Total knee arthroplasty (TKA) is one of the most common surgeries we see at our clinic. It is a surgery that is now fairly common, but still a very involved surgery. Many patients are unaware of just how involved the surgery is, and because of that most hospitals will make TKA patients go to a pre-surgical class to prepare them for not just the surgery itself, but the rehab to follow. Check the bottom of this post for pictures and video.
Rehab begins in the hospital/surgery center with basic range of motion exercise and walking with a walker. We usually see the patient anywhere from 3 days to 1 week after surgery in the clinic. The primary goals of the first couple weeks are establishing a home exercise program (HEP) and advancing the patient's range of motion (ROM) as quickly as possible. Regarding ROM, extension (or straightening) of the knee is the primary goal, as you effectively have a shorter leg if it isn't straight, and therefore a limp with your walk.
Many patients have high pain levels post-op and are concerned that something went wrong with surgery. Blood clots and infection are the greatest complications post-op, but are fairly uncommon. Your family doctor will usually have you on blood thinners to prevent the chance of a blood clot, and your therapist will be able to identify signs of infection.
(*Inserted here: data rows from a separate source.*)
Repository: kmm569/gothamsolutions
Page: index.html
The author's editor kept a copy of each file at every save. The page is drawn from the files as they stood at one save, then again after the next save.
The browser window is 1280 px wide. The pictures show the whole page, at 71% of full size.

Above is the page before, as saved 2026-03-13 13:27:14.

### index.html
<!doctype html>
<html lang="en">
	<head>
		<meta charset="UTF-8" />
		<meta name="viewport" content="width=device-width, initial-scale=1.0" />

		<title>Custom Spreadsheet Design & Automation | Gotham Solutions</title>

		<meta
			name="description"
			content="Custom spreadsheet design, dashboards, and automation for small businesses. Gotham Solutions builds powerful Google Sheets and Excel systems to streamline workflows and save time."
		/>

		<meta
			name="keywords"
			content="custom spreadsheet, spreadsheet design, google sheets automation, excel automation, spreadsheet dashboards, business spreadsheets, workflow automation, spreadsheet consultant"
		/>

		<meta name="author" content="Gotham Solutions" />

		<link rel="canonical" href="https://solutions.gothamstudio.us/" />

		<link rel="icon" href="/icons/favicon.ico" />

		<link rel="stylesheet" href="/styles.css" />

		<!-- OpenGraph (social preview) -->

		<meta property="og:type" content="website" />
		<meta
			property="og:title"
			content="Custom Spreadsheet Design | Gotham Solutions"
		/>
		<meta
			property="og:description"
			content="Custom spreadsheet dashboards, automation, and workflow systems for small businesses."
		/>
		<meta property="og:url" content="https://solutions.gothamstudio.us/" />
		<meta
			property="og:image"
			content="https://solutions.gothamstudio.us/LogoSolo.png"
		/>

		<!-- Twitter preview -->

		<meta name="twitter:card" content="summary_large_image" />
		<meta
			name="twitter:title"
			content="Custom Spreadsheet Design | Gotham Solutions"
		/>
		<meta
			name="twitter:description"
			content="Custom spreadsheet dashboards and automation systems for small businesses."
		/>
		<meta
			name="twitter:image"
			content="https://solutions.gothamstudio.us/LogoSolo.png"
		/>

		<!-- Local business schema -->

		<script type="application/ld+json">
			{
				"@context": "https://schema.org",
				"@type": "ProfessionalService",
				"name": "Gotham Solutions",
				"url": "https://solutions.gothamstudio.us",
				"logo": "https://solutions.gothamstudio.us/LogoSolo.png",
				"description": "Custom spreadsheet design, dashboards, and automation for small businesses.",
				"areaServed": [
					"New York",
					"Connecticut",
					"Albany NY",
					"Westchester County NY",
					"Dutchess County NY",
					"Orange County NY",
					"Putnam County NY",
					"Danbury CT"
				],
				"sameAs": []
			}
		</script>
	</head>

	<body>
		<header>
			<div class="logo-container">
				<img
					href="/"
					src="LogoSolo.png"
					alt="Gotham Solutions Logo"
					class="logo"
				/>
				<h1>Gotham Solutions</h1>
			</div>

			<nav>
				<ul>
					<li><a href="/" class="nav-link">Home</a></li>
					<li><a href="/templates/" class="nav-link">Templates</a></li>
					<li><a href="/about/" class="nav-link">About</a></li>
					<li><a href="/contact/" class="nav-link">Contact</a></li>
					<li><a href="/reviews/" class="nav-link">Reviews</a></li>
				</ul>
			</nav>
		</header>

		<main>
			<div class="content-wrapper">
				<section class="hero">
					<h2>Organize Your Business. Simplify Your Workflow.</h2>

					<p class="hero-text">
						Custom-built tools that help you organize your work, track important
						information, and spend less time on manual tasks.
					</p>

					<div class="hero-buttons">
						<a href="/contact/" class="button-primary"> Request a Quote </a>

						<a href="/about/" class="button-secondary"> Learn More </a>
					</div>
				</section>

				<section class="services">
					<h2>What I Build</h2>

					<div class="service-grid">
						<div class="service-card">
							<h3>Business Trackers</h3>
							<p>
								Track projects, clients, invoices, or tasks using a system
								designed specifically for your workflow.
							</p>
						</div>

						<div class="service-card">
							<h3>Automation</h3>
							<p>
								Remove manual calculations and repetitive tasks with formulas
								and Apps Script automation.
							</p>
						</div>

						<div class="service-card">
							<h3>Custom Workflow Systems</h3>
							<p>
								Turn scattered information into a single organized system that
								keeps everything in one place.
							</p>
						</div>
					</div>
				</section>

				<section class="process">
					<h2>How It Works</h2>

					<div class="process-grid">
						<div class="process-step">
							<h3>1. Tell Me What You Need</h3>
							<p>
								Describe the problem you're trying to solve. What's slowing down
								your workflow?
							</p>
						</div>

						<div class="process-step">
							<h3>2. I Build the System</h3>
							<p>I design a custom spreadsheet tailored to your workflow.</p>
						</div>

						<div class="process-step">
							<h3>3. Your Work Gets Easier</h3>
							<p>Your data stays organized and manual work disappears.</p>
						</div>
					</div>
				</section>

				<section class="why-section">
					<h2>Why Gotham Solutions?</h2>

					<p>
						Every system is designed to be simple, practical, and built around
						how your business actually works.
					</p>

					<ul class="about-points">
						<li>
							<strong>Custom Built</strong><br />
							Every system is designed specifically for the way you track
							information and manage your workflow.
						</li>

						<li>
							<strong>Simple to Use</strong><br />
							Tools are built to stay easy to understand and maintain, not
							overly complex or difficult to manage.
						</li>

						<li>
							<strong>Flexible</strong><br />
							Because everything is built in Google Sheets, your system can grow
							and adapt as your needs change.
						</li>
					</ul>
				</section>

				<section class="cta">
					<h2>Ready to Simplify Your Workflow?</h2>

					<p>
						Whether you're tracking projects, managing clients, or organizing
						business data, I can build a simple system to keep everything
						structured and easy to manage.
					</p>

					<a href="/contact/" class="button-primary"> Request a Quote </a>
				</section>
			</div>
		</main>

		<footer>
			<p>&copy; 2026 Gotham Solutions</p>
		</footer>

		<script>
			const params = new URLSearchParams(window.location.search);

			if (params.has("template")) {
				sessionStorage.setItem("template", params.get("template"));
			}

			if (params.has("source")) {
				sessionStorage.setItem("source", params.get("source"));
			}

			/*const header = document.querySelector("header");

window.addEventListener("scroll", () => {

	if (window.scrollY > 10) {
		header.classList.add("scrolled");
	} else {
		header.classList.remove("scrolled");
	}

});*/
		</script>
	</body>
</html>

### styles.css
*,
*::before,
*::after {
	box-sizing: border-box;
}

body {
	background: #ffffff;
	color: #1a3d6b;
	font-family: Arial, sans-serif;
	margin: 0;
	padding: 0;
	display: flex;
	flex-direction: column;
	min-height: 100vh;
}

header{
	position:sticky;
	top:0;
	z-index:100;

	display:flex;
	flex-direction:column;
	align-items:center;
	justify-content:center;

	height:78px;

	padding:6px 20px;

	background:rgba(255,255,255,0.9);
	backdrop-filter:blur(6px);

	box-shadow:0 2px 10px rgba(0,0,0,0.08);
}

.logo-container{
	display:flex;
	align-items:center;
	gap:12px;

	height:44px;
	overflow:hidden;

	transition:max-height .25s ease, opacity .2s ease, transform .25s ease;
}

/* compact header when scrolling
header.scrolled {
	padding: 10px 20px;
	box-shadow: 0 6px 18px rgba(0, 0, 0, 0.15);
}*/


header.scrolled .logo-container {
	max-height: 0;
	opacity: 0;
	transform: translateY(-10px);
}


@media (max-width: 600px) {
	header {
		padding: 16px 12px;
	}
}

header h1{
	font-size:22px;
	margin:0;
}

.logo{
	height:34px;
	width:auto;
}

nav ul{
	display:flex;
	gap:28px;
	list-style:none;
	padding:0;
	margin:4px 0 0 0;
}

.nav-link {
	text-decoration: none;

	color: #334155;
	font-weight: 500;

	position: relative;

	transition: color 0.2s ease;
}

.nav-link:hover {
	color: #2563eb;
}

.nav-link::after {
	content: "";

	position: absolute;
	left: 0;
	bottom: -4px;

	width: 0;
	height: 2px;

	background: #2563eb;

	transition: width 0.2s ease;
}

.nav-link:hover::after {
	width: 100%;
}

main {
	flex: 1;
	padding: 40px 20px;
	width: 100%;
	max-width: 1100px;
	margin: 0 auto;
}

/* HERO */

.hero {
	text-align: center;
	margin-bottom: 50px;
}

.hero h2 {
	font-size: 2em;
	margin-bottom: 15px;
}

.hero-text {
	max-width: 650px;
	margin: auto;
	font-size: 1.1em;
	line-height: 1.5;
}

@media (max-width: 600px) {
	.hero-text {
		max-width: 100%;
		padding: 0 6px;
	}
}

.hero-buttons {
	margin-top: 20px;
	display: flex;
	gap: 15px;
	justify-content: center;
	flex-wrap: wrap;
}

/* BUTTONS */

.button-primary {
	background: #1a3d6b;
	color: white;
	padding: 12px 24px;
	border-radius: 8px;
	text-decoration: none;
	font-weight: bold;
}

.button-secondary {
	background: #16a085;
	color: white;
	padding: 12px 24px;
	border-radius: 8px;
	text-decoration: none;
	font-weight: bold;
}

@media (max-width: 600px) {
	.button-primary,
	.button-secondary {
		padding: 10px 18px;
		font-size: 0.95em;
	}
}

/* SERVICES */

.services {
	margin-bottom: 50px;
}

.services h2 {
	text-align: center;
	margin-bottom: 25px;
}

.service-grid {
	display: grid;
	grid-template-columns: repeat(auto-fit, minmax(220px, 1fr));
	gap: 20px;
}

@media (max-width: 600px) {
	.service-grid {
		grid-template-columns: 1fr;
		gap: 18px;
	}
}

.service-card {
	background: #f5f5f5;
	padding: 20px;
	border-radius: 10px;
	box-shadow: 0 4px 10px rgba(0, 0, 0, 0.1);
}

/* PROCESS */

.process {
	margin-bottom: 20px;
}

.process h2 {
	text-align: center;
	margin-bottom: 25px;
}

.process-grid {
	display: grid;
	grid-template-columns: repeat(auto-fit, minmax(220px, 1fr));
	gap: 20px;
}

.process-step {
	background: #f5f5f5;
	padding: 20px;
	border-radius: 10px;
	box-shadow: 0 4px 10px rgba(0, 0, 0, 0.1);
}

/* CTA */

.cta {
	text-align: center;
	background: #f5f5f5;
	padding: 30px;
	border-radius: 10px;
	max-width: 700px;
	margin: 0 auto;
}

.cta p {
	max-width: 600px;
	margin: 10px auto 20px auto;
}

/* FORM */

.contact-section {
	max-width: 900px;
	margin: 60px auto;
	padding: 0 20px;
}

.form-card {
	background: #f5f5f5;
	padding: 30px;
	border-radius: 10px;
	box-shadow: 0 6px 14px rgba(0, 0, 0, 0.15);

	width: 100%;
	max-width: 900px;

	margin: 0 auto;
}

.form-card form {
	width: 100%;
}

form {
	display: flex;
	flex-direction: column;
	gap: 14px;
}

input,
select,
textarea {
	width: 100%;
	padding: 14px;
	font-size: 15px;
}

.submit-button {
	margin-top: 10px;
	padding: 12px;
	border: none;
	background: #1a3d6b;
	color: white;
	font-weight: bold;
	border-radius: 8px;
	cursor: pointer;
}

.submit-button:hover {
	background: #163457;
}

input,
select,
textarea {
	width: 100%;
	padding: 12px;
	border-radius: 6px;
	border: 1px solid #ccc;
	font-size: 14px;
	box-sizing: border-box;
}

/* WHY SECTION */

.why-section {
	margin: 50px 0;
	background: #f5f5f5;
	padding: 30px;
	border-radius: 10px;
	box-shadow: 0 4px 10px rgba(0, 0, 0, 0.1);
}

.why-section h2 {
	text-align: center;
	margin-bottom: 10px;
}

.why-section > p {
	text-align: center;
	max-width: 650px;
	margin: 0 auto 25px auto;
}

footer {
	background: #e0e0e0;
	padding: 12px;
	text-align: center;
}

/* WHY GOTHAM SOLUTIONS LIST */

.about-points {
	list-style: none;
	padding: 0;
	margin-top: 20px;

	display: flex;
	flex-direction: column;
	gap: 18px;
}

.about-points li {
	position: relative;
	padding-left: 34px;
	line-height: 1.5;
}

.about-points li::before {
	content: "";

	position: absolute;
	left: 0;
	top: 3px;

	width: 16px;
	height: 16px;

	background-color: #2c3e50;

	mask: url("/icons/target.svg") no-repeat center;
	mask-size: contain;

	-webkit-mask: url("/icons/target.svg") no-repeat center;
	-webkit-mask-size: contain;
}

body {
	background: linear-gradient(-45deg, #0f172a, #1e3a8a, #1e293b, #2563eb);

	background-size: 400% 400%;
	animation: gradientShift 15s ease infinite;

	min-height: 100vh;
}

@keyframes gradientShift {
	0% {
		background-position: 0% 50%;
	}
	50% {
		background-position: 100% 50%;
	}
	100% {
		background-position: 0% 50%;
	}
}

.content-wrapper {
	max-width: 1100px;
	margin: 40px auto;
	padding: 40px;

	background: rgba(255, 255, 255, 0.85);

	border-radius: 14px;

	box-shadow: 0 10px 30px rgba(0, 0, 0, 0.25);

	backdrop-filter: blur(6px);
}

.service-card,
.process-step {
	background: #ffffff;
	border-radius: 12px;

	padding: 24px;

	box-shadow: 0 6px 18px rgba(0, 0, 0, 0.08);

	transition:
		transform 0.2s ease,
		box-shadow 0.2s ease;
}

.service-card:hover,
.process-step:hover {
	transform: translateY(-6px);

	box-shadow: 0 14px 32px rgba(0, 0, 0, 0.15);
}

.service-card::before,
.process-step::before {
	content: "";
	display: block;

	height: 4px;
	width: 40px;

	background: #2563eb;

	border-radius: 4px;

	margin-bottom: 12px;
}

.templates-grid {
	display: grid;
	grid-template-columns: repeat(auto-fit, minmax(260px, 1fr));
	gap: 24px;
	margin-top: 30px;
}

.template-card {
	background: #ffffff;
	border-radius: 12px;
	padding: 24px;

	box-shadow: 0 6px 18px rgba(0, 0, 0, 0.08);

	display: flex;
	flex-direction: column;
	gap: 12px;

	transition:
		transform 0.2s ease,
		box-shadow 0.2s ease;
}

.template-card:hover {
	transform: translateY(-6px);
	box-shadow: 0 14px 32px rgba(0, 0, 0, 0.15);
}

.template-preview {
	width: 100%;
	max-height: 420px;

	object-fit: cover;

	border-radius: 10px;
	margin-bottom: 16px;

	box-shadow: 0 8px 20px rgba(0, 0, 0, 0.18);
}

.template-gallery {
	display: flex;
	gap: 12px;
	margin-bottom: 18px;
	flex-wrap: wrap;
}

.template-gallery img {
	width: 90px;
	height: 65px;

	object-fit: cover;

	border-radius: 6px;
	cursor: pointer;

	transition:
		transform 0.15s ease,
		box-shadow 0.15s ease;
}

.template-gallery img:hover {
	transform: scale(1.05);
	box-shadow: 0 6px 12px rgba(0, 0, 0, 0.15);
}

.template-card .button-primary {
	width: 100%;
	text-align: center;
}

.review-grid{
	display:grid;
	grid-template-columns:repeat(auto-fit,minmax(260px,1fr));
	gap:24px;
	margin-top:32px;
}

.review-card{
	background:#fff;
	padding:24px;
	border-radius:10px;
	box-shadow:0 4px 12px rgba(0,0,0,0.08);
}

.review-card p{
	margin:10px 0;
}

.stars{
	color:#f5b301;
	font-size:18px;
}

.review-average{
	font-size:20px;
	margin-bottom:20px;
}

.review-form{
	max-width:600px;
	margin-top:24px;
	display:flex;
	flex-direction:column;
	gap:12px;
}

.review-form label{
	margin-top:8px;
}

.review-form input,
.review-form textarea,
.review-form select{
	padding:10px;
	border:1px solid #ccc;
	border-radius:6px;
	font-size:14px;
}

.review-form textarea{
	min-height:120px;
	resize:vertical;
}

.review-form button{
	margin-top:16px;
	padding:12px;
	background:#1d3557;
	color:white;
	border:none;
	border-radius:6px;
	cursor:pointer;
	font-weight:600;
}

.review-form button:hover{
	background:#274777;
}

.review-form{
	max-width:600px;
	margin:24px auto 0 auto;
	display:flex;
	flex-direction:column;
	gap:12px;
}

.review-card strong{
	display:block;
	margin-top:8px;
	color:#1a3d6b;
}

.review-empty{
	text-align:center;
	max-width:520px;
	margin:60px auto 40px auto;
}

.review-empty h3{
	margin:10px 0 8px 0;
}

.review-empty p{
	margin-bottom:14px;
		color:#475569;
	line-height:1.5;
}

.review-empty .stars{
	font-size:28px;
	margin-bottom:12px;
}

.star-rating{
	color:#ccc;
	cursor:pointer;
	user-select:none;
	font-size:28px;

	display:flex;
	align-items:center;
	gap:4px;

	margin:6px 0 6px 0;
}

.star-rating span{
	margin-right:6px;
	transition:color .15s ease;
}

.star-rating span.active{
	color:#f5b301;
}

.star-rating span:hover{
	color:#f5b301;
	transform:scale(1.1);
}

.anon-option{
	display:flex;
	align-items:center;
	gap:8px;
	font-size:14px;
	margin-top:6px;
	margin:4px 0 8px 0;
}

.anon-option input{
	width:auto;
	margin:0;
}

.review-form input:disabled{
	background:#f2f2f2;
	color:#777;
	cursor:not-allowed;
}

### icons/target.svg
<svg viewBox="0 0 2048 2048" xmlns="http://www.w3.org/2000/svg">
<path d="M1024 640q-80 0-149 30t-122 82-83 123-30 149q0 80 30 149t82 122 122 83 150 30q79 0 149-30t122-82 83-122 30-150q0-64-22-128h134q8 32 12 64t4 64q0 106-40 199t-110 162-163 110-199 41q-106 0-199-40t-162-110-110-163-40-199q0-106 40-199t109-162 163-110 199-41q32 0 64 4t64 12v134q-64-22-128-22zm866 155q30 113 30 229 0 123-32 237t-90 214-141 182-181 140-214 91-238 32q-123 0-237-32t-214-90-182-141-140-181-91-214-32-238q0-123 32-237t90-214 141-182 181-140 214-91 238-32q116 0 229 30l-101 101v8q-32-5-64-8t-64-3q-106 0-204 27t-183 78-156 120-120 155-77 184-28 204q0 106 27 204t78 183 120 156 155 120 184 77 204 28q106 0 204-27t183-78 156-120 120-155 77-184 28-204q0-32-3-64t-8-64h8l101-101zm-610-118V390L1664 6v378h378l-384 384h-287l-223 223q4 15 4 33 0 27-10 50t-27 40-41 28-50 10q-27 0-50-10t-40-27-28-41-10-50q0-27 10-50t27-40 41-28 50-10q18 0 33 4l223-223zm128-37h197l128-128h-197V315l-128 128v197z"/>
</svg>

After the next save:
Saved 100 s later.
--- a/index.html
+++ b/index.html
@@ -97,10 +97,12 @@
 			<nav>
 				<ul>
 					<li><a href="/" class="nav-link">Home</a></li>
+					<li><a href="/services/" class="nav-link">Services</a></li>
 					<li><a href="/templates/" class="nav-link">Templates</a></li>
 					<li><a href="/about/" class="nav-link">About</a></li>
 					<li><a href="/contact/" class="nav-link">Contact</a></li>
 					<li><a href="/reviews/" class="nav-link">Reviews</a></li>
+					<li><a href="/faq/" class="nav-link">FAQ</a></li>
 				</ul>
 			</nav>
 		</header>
We cannot emphasize enough how important a daily HEP is to a successful rehab. A surprising amount of patients do not take their rehab seriously and are surprised when they are behind in their strength and ROM goals. So, listen to your therapist and enjoy that new knee!
For great pictures: http://en.wikipedia.org/wiki/Knee_replacement
For some general expectations on rehab: http://orthopedics.about.com/od/surgicalrehabprotocols/p/replacementrehab.htm
For a general protocol regarding rehab: http://www.stoneclinic.com/totalkneereplacementrehab
Here's a couple of great videos, but not for the faint of heart! http://video.google.com/videoplay?docid=-3347931048322867705#